This month we will be sharing a collection of short readings by Northeastern Seminary alumni as they reflect on and rejoice in the gifts of God's grace and the signs of Christ present during this Advent Season. Today's guest post was written by James LaBarr.
The expected birth of a child requires preparation. A due date brings along the gift of nine months to get ready to welcome a new life into the world. In this time of preparation we discover hospitality as a virtue vital to Advent.
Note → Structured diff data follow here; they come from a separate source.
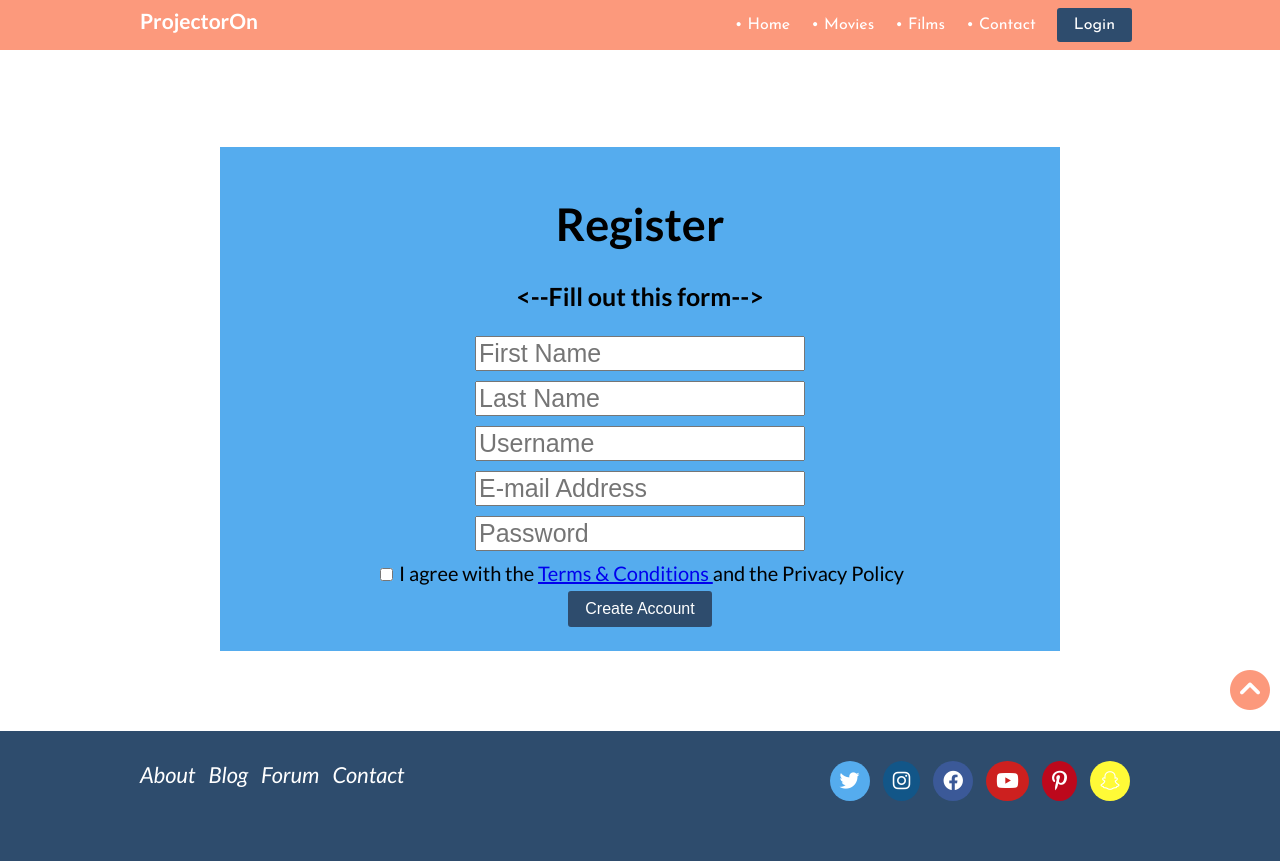
Repository: albayrakfatih/ProjectorOn_WebMovieApp
Page: register.html
An editor plug-in stored every save of this project. The page is shown before and after the next save, followed by the edit.
The browser window is 1280 px wide. The pictures show the whole page.
Some web libraries are served in a nearby version.

Above is the page before, as saved 2023-04-30 02:04:36.

### register.html
<!DOCTYPE html>
<html lang="en">
<head>
    <meta charset="UTF-8">
    <meta http-equiv="X-UA-Compatible" content="IE=edge">
    <meta name="viewport" content="width=device-width, initial-scale=1.0">
    <title>Movie App</title>
    <!-- <link rel="stylesheet" href="https://cdnjs.cloudflare.com/ajax/libs/font-awesome/6.3.0/css/all.min.css" integrity="sha512-SzlrxWUlpfuzQ+pcUCosxcglQRNAq/DZjVsC0lE40xsADsfeQoEypE+enwcOiGjk/bSuGGKHEyjSoQ1zVisanQ==" crossorigin="anonymous" referrerpolicy="no-referrer" /> -->
    <!-- <link rel="preconnect" href="https://fonts.googleapis.com">
    <link rel="preconnect" href="https://fonts.gstatic.com" crossorigin>
    <link href="https://fonts.googleapis.com/css2?family=Josefin+Sans:wght@400;700&family=Lato:ital,wght@0,400;0,700;1,400;1,700&display=swap" rel="stylesheet"> -->
    <!-- <link rel="stylesheet" href="css/buttons.css"> -->
    <link rel="stylesheet" href="css/styles.css">


</head>
<body id="body">

    <header class="main-header">
        <div class="container">
            <a href="#" class="main-header__logo">ProjectorOn</a>
            <nav class="main-nav">
                <ul class="main-nav__items">
                    <li class="main-nav__item">
                        <a href="#">Home</a>
                    </li>
                    <li class="main-nav__item">
                        <a href="#">Movies</a>
                    </li>
                    <li class="main-nav__item">
                        <a href="#">Films</a>
                    </li>
                    <li class="main-nav__item">
                        <a href="#">Contact</a>
                    </li>
                    <li class="main-nav__item main-nav__item--login">
                        <a class="btn btn-secondary" href="#">Login</a>
                    </li>
                </ul>
            </nav>
        </div>
    </header>

   <main class="signup-page">
    <div class="container">
        <div class="row">
            <div class="register-card-container">
                <div class="register-card">
                    <h1>Register</h1>
                    <h3> <--Fill out this form--> </h2>
                    <form action="" class="signup-form">
                        <input type="text" id="firstname" placeholder="First Name"><br>
                        <input type="text" id="lastname" placeholder="Last Name"><br>
                        <input type="text" id="username" placeholder="Username"><br>
                        <input type="email" id="email" placeholder="E-mail Address"><br>
                        <input type="password" id="password" placeholder="Password"><br>
                        <input type="checkbox" id="agree-terms">
                        <label for="agree-terms">I agree with the <a href="#">Terms &amp; Conditions </a> and the Privacy Policy </label><br>
                        <button type="submit" class="btn btn-secondary">Create Account</button>
                    </form>
                </div>
            </div>
        </div>
    </div>
   </main>

    <footer>
        <div class="container">
            <div class="row">
                <div class="col-2">
                    <ul id="footer-links">
                        <li><a href="">About</a></li>
                        <li><a href="">Blog</a></li>
                        <li><a href="">Forum</a></li>
                        <li><a href="">Contact</a></li>
                    </ul>
                </div>
                <div class="col-2">
                    <ul id="social-links">
                        <li><a href="" class="fab fa-twitter"></a></li>
                        <li><a href="" class="fab fa-instagram"></a></li>
                        <li><a href="" class="fab fa-facebook"></a></li>
                        <li><a href="" class="fab fa-youtube"></a></li>
                        <li><a href="" class="fab fa-pinterest-p"></a></li>
                        <li><a href="" class="fab fa-snapchat"></a></li>
                    </ul>
                </div>
            </div>
        </div>
    </footer>

    <a href="#body" id="backtotop">
        <i class="fas fa-chevron-circle-up"></i>
    </a>

</body>
</html>

### css/styles.css
@import url("https://cdnjs.cloudflare.com/ajax/libs/font-awesome/6.3.0/css/all.min.css");
@import url('https://fonts.googleapis.com/css2?family=Josefin+Sans:wght@400;700&family=Lato:ital,wght@0,400;0,700;1,400;1,700&display=swap');
@import url("buttons.css");



html {
    scroll-behavior: smooth;
}

*{
    box-sizing: border-box;
}
body{
    margin: 0px;
    font-family: 'Lato', sans-serif;
}
main{
    margin-top: 47px;
}
#showcase{
     background: /*linear-gradient(to bottom, rgba(252, 153, 124,0.1),rgb(250, 81, 30,0.3)),  */
    url('../img/projector1.jpg');
    background-position: center left;
    background-repeat: no-repeat;
    background-size: cover;
    background-attachment: fixed;
    border-top: 3px solid #fff;
    /*border: 4px solid white;*/
    height: 100vh;
    width: 100%;
    color: aliceblue;
    position: relative;
}
#showcase .content {
    position: absolute;
    font-size: 25px;
    margin: 0;
    top: 50%;
    left: 50%;
    transform: translate(-50%,-50%);
    width: 60%;
    background-color: rgba(46,76,109,0.3);
    color: #fff;
    padding: 20px;
    border-radius: 10px;
}


#how-it-works{
    background-color: #fff;
    padding: 10px;
    text-align: center;/*text-align kalıtım yolu ile aktarılabiliyor. bu yüzden tüm how-it-works section öğelerine center dedim.*/
}

.main-header{
    background-color: #FC997C;
    padding: 8px 16px;
    position: fixed;
    top: 0;
    z-index: 1;
    width: 100%;
}
.main-nav{
    display: inline-block;
    width: calc(100% - 121px);
    text-align: right;
    font-family: 'Josefin Sans', sans-serif;
}
.main-nav__items{
    list-style: none;
    margin: 0px;
    padding: 0px;
}
.main-nav__item{
    display: inline-block;
    margin: 0 8px;
}

.main-header__logo{
    color: #fff;
    text-decoration: none;
    font-weight: bold;
    font-size: 21px;
}

.main-nav__item a{
    text-decoration: none;
    color: #fff;
}
.main-nav__item a:hover{
    color:#160140;
}
.main-nav__item a:active{
    color: #fff;
}
.main-nav__item::before{
    content: '\2022';
    color: #fff;
}
.main-nav__item:hover::before{
    color: #160140;
}
.main-nav__item:active::before{
    color: #fff;
}
/* .main-nav__item--login a{
     color:#fff;
    background-color: #160140;
    border: 2px solid #fff;
    padding: 4px 16px;
    border-radius: 6px;
    font-weight: bold;
} */
/* .main-nav__item--login a:hover{
    border-color: #160140;
    color: #160140;
    background-color: #fff;
} */
.main-nav__item--login::before{
    content: none;
}

.row{
    margin-bottom: 30px;
    /* margin-top: 20px; */
}
/* .col-2{
    display: inline-block;
    width: calc(50% - 2px);
    height:350px;
    background-color: tomato;
    vertical-align:top;
}
.col-3{
    display: inline-block;
    width: 30%;
    padding: 16px;
    margin: 8px;
} */
.col-2 {
    float: left;
    width: 50%;
}
.col-3 {
    float: left;
    width: 33.3%;
}
.col-4 {
    float: left;
    width: 25%;
}

.icon-box h3{
    font-size: 25px;
    color: #3e4555;
}
.icon-box i{
    color: #FC997C;
}

.features-left{
    background-image: url("../img/titanic.jpg");
    background-position: center top;
    background-size: cover;
}
.features-right{
    background-color: #edf5f7;
    padding: 40px 20px;
}
.features-right h2{
    font-size: 30px;
}
.features-left,
.features-right {
    height: 350px;
}


.btn-view-features{
    background-color: #FC997C;
    color: #fff;
    padding: 7px 15px;
    border: 1px solid #FC997C;
    text-decoration: none;
    font-size: 14px;
    font-family: 'Josefin Sans', sans-serif;
    border-radius: 3px;
    display: inline-block;
    margin-top: 15px;
}
.btn-view-features:hover{
    color: #FC997C;
    background-color: #fff;
}
.section-title{
    text-align: center;
    margin-bottom: 40px;
    font-weight:700;
    font-size: 30px;
    color: #3e4555;
}
.plan{
    text-align: center;
    padding: 10px;
}

.plan__badge{
    background-color: orange;
    color: red;
    padding: 8px;
    border-radius: 5px;
}

.plan--featured {
    position: relative;
    top: -30px;
}

.recommended_plan{
    color: #ffffff;
    background-color: mediumblue!important;

}

 /* .clearfix{
    content: "";    .clearfix yerine .row sınıfını kullandık
    display: block;
    clear: both;
}  */
.row::after{
    content: "";
    display: block;
    clear: both;
}

.container{
    margin: 0 auto;
    width: 1000px;
}

.inner-plan{
    background-color:#edf5f7;
    padding: 25px 15px;
    border-radius: 5px;
    box-shadow:  0px 5px 15px rgba(0, 0, 0, 0.35);
    transition: box-shadow .8s;
}
.inner-plan:hover{
    box-shadow: 0px 5px 15px rgba(0, 0, 0, 0.7);
}


#backtotop {
    position: fixed;
    bottom: 10px;
    right: 10px;
}
#backtotop i {
    font-size: 40px;
    background-color:transparent;
    color: #fc997C;
    transition: color .6s;
}
#backtotop i:hover {
    color: #fb7850;
}

.counter {
    background: linear-gradient(to bottom, #FC997C 0%, #FC8b69 100%);
    text-align: center;
    padding:50px;
}
.counter h4 {
    margin-top: 0;
    color: #fff;
}
.counter__item{
    font-weight: 700;
    font-size: 25px;
    color: #fff;
}

/*----------movies--------------*/

.card-container {
    padding: 10px;
}
.card {
     /* width: 20vw;  veya 300px;  */
    background-color: #fff;
    box-shadow: rgba(14, 30, 37, 0.12) 0px 2px 4px 0px, rgba(14, 30, 37, 0.32) 0px 2px 16px 0px;
    cursor: pointer;
    border-radius: 5px;
    /* height: 90vh;  */
    position: relative;
    top: 0;
    transition: all .5s;
}
.card:hover {
    top: -10px;
    box-shadow: rgba(14, 30, 37, 0.9) 0px 2px 4px 0px, rgba(14, 30, 37, 0.9) 0px 2px 16px 0px;
}
.card-title {
    text-align: center;
}
.card-image {
    width:100%;
    /*height:45vh;*/
    max-height: 350px;
}
.card-button {
    text-align: center;
}
.card-body {
    padding: 30px;
}

/*-------------- footer --------------*/

footer {
    background-color: #2E4C6D;
    padding: 30px;
    margin-top: 25px;
}

footer a {
    color: #fff;
    font-size: 22px;
    text-decoration: none;
    font-style: italic;
}
footer ul {
    margin: 0;
    padding:0;
}

footer ul li {
    list-style-type: none;
    display: inline-block;
    margin-right: 10px;
}

#social-links {
    text-align: right;
}

.fab {
    padding: 10px;
    font-size: 20px;
    border-radius: 50%;
}
.fab:hover {
    opacity: 0.5;
}

.fa-twitter {
    background-color: #55acee;
    color: #fff;
}
.fa-instagram {
    background-color: #125688;
    color: #fff;
}
.fa-facebook {
    background-color: #3b5998;
    color: #fff;
}
.fa-youtube {
    background-color: #cd201f;
    color: #fff;
}
.fa-pinterest-p {
    background-color: #bd081c;
    color: #fff;
}
.fa-snapchat {
    background-color: #fffa37;
    color: #fff;
}

/*------------- register-card ------------*/

.register-card {
    background-color: #55acee;
    margin-top: 50px;
    padding:20px;
    height:70vh;
    cursor: pointer;
}
.signup-form {
    text-align: center;
}
.register-card h1 {
    font-size: 45px;
}
.register-card h3 {
    font-size: 25px;
}
.register-card h1,h3 {
    text-align: center;
}
.signup-form input {
    font-size: 25px;
    margin-bottom: 10px;
    background-color: ;
}
.signup-form label {
    font-size: 20px;
    margin-bottom: 20px;
}
.register-card-container {
    padding: 50px 80px;
}

### css/buttons.css


.btn {
    text-align: center;
    text-decoration: none;
    display: inline-block;
    padding: 7px 15px;
    font-size: 16px;
    cursor: pointer;
    border: none;
    border-radius: 3px;
    transition-duration: .8s;
}

.btn-primary{
    background-color: #FC997c;
    color: #fff;
    border: 2px solid #FC997c;
}
.btn-primary:hover{
    background-color: #fff;
    color: #FC997c;
    border: 2px solid #FC997c;
}
.btn-outline-primary{
    background-color: #fff;
    color: #FC997c;
    border: 2px solid #FC997c;
}
.btn-outline-primary:hover{
    background-color: #FC997c;
    color: #fff;
    border: 2px solid #FC997c;
}



.btn-secondary{
    background-color: #2E4C6D;
    color: #fff;
    border: 2px solid #2E4C6D;
}
.btn-secondary:hover{
    background-color: #fff;
    color: #2E4C6D;
    border: 2px solid #2E4C6D;
}
.btn-outline-secondary{
    background-color: #fff;
    color: #2E4C6D;
    border: 2px solid #2E4C6D;
}
.btn-outline-secondary:hover{
    background-color: #2E4C6D;
    color: #fff;
    border: 2px solid #2E4C6D;
}

After the next save:
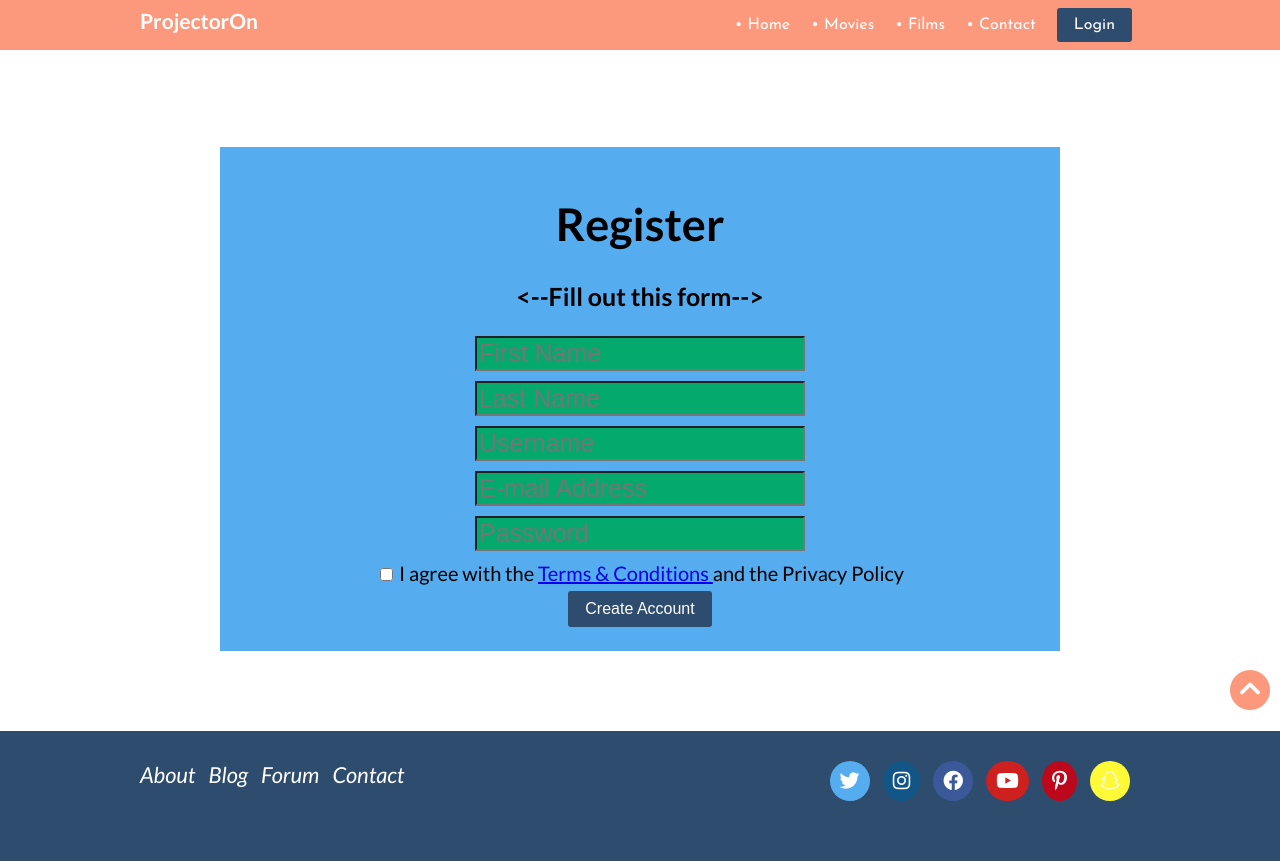
Saved 74 s later.
--- a/css/styles.css
+++ b/css/styles.css
@@ -403,7 +403,7 @@ footer ul li {
 .signup-form input {
     font-size: 25px;
     margin-bottom: 10px;
-    background-color: ;
+    background-color: #04AA6D;
 }
 .signup-form label {
     font-size: 20px;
Jesus did not receive a particularly hospitable welcome upon his birth. During his final days in womb Luke reminds us there was no room available for Joseph and a pregnant Mary. Matthew tells us that King Herod ordered an infanticide in attempt to have the newborn Messiah killed. And John puts it bluntly: he came to that which was his own, but his own did not receive him. The world was hostile, not hospitable, to the Son of God.
Yet there were some who welcomed Jesus. Most notably, Mary the mother of Jesus demonstrated a hospitable heart. When the angel announced her impending motherhood we sense the deep welcome of hospitality in Mary’s final response: “I am the Lord’s servant,” Mary answered. “May it be to me according to your word” (Luke 1:38 TNIV). Mary was willing to prepare for the baby that God was sending her—hospitality.
Welcoming a child into the world requires more than just hospitality of physical preparation, but the preparation of a hospitable heart. My wife and I have lived this four times over as we prepared for the birth of our daughters.
Late in each pregnancy “nesting” occurred—that inexplicable urge expectant mothers feel to clean, organize, and de-clutter to prepare our physical space for this new little person who would call our house home. Our nest was then filled with all the necessary baby gear: strollers, car seats, carriers, changing tables, crib, portable crib, swinging seat, mountains of clothing, piles of toys, and more.
But once our daughters were born we became acutely aware that preparing for a baby involves more than merely preparing physical space. We needed to clear out other kinds of space in our lives to welcome our child.
Our babies didn't care to align with our ideal schedule so we had to be hospitable with our time. And quick trips to the store took longer with a baby in tow so we had to be hospitable with our attitude. Even our perspective on cleanliness shifted as crushed cheerios on the kitchen floor became less a cleaning crisis and more an acceptable byproduct of a healthy, growing child.
Hospitality goes far beyond a place to sleep and meals; it goes deep into the fiber of who we are and how we live in the world. Hospitality takes root in our heart and spreads to our whole being.
Once again this Advent we have the opportunity to practice such hospitality. Amidst the hustle and bustle we are invited to welcome the stranger with love and grace. As we prepare to welcome the Son of the Most High may we be ready to welcome him as Mary did, both in physical preparation and in heart. May we respond with the same hospitality: “May it be to me according to your word.”
James LaBarr, M.Div.’06, is an ordained elder in the Free Methodist Church and serves as pastor of Colonial Heights Free Methodist Church in Niagara Falls, N.Y.